Papers: 4 Mar 2023 - 10 Mar 2023

Basic Science

Ex Vivo Studies, In Vitro Studies, Molecular/Cellular, Neurobiology, Pharmacology/Drug Development

2023 Mar 09

J Neurosci


Inhibition of nonsense-mediated decay induces nociceptive sensitization through activation of the integrated stress response.


de la Peña JB, Chase R, Kunder N, Smith PR, Lou TF, Stanowick A, Suresh P, Shukla T, Butcher SE, Price T, Campbell ZT

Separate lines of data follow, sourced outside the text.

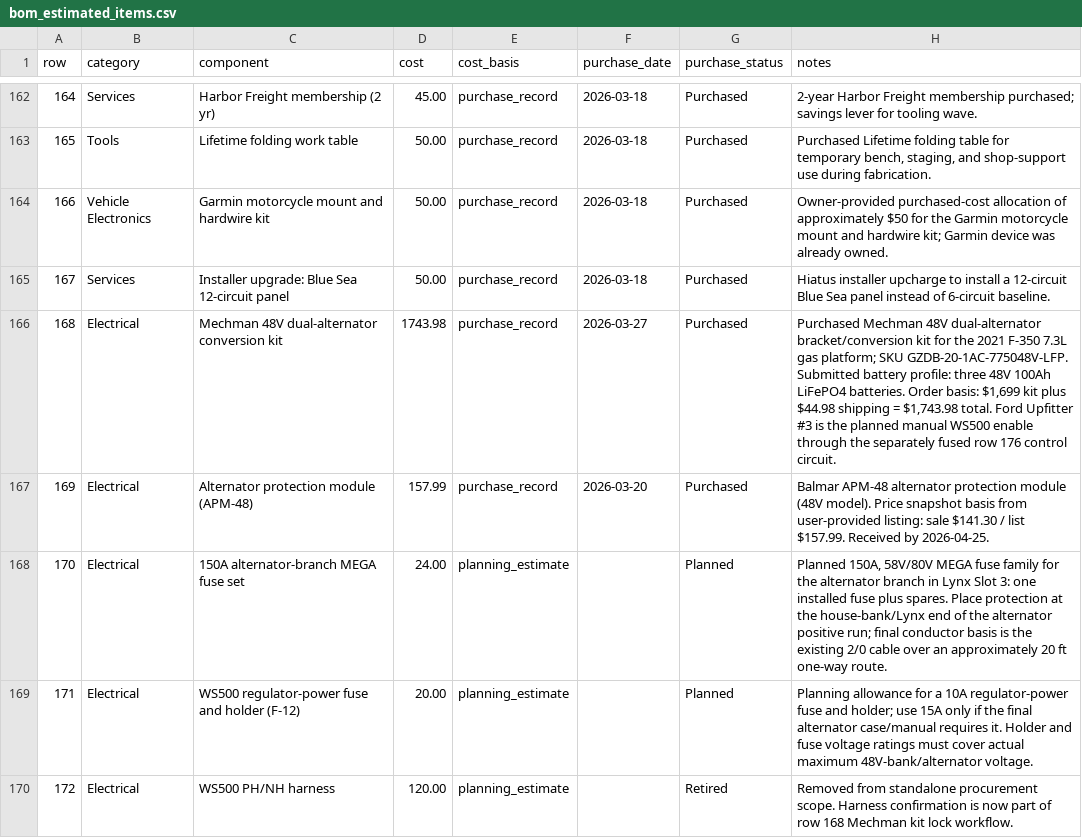
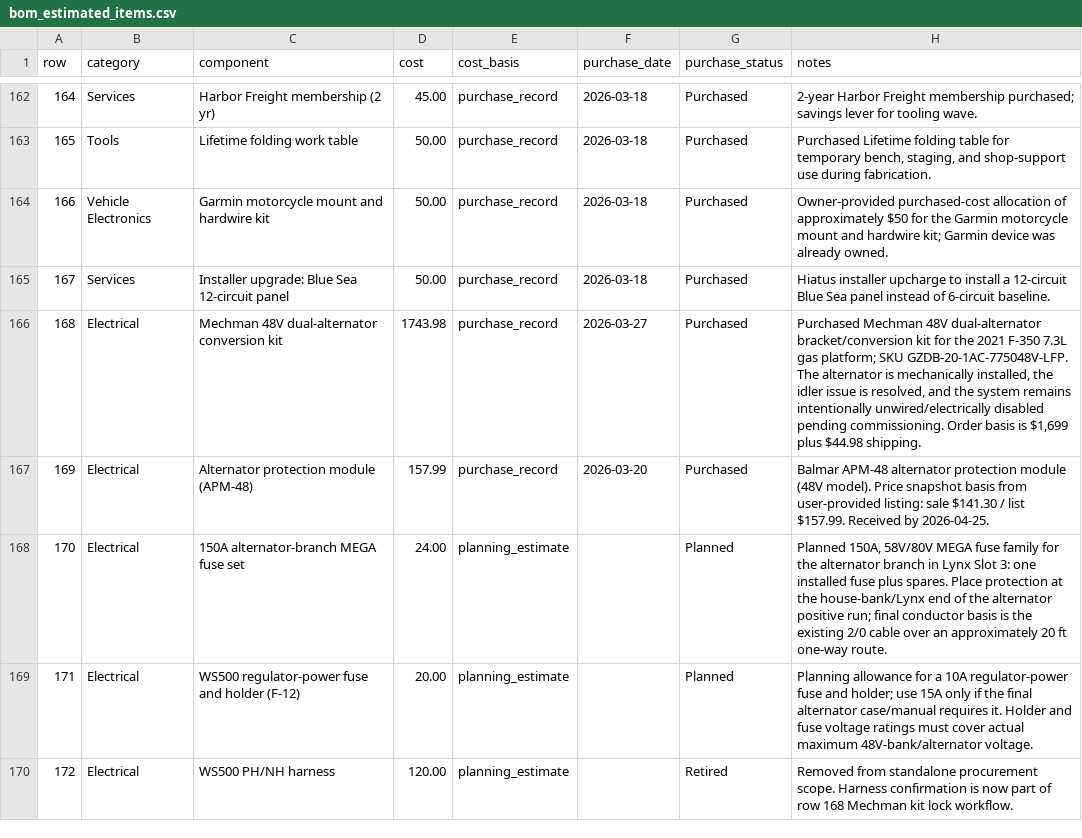
Before and after one commit to DataDaneDev/HiatusBuild, a CSV file: bom/bom_estimated_items.csv, drawn as a sheet; only a part is shown, gaps mark what is left out; the diff covers the shown part only.

```diff
--- a/bom/bom_estimated_items.csv
+++ b/bom/bom_estimated_items.csv
@@ -165,3 +165,3 @@
 "167","Services","Installer upgrade: Blue Sea 12-circuit panel","50.00","purchase_record","2026-03-18","Purchased","Hiatus installer upcharge to install a 12-circuit Blue Sea panel instead of 6-circuit baseline."
-"168","Electrical","Mechman 48V dual-alternator conversion kit","1743.98","purchase_record","2026-03-27","Purchased","Purchased Mechman 48V dual-alternator bracket/conversion kit for the 2021 F-350 7.3L gas platform; SKU GZDB-20-1AC-775048V-LFP. Submitted battery profile: three 48V 100Ah LiFePO4 batteries. Order basis: $1,699 kit plus $44.98 shipping = $1,743.98 total. Ford Upfitter #3 is the planned manual WS500 enable through the separately fused row 176 control circuit."
+"168","Electrical","Mechman 48V dual-alternator conversion kit","1743.98","purchase_record","2026-03-27","Purchased","Purchased Mechman 48V dual-alternator bracket/conversion kit for the 2021 F-350 7.3L gas platform; SKU GZDB-20-1AC-775048V-LFP. The alternator is mechanically installed, the idler issue is resolved, and the system remains intentionally unwired/electrically disabled pending commissioning. Order basis is $1,699 plus $44.98 shipping."
 "169","Electrical","Alternator protection module (APM-48)","157.99","purchase_record","2026-03-20","Purchased","Balmar APM-48 alternator protection module (48V model). Price snapshot basis from user-provided listing: sale $141.30 / list $157.99. Received by 2026-04-25."
```
Also changed, not shown: 9 added rows and 36 edited cells elsewhere in this file, 22 other files.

RNA stability is meticulously controlled. Here, we sought to determine if an essential post-transcriptional regulatory mechanism plays a role in pain. Nonsense-mediated decay (NMD) safeguards against translation of mRNAs that harbor premature termination codons and controls the stability of roughly 10% of typical protein-coding mRNAs. It hinges on the activity of the conserved kinase SMG1. Both SMG1 and its target, UPF1, are expressed in murine dorsal root ganglion (DRG) sensory neurons. SMG1 protein is present in both the DRG and sciatic nerve. Using high-throughput sequencing, we examined changes in mRNA abundance following inhibition of SMG1. We confirmed multiple NMD stability targets in sensory neurons including ATF4. ATF4 is preferentially translated during the integrated stress response (ISR). This led us to ask if suspension of NMD induces the ISR. Inhibition of NMD increased eIF2-alpha phosphorylation and reduced the abundance of the eIF2-alpha phosphatase constitutive repressor of IF2-alpha phosphorylation (CReP). Finally, we examined the effects of SMG1 inhibition on pain-associated behaviors. Peripheral inhibition of SMG1 results in mechanical hypersensitivity in males and females that persists for several days and priming to a subthreshold dose of PGE2. Priming was fully rescued by a small molecule inhibitor of the ISR. Collectively, our results indicate that suspension of NMD promotes pain through stimulation of the ISR. Nociceptors undergo long-lived changes in their plasticity which may contribute to chronic pain. Translational regulation has emerged as a dominant mechanism in pain. Here, we investigate the role of a major pathway of RNA surveillance called NMD. Modulation of NMD is potentially beneficial for a broad array of diseases caused by frameshift or nonsense mutations. Our results suggest that inhibition of the rate-limiting step of NMD drives behaviors associated with pain through activation of the ISR. This work reveals complex interconnectivity between RNA stability and translational regulation and suggests an important consideration in harnessing the salubrious benefits of NMD disruption.